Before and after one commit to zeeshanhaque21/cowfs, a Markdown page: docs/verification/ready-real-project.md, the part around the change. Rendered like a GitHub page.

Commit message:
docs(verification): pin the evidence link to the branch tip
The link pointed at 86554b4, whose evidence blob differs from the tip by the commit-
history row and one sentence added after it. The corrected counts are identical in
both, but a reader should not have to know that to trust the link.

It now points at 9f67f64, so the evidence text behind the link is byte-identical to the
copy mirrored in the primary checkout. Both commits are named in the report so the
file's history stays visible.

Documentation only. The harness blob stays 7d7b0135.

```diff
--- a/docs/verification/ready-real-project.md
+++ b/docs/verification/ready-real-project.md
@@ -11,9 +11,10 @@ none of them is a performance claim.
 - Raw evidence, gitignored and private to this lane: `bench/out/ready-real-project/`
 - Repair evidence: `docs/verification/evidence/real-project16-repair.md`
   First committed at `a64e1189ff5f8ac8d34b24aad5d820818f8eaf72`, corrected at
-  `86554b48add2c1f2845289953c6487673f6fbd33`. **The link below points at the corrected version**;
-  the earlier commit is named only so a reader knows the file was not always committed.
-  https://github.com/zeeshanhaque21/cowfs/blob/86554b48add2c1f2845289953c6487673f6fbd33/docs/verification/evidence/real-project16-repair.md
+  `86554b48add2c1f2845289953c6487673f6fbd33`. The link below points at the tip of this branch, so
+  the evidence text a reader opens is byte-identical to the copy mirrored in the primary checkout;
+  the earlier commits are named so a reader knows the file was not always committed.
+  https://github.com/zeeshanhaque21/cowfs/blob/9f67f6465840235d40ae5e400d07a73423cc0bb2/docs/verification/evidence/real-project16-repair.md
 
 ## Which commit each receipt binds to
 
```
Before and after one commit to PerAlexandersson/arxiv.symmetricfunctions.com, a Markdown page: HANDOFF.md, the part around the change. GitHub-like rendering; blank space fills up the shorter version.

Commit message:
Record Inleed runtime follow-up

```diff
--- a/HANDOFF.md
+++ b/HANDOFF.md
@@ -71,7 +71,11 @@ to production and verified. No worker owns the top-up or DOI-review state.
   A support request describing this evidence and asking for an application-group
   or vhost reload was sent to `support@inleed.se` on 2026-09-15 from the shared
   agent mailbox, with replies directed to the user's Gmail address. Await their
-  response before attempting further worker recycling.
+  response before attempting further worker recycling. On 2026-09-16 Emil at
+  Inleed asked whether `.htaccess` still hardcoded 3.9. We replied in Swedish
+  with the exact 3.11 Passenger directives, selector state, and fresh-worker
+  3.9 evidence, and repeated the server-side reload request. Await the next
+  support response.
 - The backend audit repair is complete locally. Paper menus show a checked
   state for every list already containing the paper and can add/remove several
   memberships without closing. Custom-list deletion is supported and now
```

# # # # #

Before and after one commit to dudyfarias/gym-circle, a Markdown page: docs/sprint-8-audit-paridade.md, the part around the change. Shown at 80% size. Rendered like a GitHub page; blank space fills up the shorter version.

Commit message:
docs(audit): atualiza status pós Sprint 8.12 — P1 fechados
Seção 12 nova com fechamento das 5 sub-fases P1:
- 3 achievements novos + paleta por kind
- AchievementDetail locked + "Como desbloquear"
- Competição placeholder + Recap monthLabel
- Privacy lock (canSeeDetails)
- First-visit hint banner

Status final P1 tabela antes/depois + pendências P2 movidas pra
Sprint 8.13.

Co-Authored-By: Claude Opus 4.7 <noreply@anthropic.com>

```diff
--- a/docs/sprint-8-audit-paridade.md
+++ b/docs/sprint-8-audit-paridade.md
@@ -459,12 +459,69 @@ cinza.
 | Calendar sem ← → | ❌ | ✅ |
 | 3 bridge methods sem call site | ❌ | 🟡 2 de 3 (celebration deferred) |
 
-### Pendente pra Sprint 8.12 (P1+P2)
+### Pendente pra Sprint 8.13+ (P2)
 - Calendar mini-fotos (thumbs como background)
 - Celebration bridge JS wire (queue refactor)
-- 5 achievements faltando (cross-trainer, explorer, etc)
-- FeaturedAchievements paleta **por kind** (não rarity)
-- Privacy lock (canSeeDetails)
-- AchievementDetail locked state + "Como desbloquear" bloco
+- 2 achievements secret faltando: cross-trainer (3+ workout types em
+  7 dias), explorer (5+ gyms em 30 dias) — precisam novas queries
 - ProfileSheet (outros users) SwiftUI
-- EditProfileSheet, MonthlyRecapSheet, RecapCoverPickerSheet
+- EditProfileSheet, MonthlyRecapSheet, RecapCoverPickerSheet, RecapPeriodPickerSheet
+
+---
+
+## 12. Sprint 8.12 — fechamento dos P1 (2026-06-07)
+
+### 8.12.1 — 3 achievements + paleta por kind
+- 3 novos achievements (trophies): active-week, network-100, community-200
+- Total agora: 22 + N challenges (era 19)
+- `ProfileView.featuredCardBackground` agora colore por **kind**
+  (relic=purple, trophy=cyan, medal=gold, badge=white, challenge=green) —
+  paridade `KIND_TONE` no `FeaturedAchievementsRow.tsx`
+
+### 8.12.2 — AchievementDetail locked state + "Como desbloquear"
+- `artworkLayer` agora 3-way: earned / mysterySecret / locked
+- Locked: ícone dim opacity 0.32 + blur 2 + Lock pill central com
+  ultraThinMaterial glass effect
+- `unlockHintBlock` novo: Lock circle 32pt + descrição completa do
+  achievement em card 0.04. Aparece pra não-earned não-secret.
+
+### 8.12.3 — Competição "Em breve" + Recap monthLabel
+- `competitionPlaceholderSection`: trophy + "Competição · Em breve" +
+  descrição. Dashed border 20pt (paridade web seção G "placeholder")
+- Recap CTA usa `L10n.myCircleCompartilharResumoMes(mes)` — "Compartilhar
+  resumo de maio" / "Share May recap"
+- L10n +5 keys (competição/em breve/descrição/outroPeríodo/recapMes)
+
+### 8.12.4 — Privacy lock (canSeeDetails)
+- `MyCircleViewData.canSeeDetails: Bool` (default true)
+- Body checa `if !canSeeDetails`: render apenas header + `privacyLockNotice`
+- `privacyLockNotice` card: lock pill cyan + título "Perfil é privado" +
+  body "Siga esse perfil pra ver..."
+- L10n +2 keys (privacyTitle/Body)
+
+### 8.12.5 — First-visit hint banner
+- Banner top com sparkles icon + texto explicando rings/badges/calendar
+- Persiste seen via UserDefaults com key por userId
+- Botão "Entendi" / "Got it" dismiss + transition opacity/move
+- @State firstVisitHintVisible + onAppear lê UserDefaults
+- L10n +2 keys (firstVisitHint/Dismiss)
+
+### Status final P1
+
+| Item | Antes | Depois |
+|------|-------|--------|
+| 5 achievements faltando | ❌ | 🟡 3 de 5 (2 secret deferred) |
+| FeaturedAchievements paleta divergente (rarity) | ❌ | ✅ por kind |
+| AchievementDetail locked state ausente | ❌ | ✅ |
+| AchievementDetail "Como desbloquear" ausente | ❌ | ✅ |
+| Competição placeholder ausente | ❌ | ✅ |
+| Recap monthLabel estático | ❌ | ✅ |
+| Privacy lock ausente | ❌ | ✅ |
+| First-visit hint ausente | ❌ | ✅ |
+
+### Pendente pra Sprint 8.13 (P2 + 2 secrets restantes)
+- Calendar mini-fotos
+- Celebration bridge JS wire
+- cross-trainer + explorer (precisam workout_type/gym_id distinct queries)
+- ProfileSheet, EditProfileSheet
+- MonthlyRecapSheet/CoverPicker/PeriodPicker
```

# # # # #

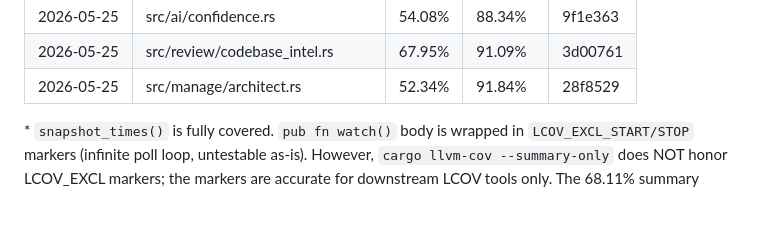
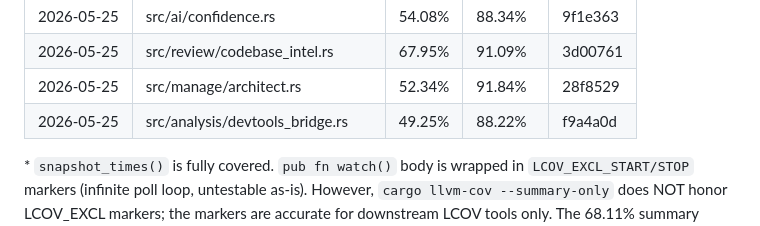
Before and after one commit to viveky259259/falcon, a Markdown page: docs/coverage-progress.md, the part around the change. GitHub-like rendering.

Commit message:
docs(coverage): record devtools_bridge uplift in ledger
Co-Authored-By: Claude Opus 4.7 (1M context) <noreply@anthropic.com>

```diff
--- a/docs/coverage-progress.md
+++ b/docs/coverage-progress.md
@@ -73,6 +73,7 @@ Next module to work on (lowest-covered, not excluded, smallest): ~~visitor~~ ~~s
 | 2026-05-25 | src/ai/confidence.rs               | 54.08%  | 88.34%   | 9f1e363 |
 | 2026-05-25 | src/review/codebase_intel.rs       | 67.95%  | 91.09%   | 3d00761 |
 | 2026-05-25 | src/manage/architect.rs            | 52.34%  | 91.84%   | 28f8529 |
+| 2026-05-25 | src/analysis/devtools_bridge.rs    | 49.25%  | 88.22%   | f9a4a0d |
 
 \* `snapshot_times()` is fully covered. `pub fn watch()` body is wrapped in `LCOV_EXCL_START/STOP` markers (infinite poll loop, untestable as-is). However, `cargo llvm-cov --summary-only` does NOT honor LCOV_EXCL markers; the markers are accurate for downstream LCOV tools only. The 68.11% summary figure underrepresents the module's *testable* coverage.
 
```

# # # # #

--- Task statement ---
The required answer is each line of the entries containing the string "descrição".

--- Exercise result ---
+- `unlockHintBlock` novo: Lock circle 32pt + descrição completa do
+  descrição. Dashed border 20pt (paridade web seção G "placeholder")
+- L10n +5 keys (competição/em breve/descrição/outroPeríodo/recapMes)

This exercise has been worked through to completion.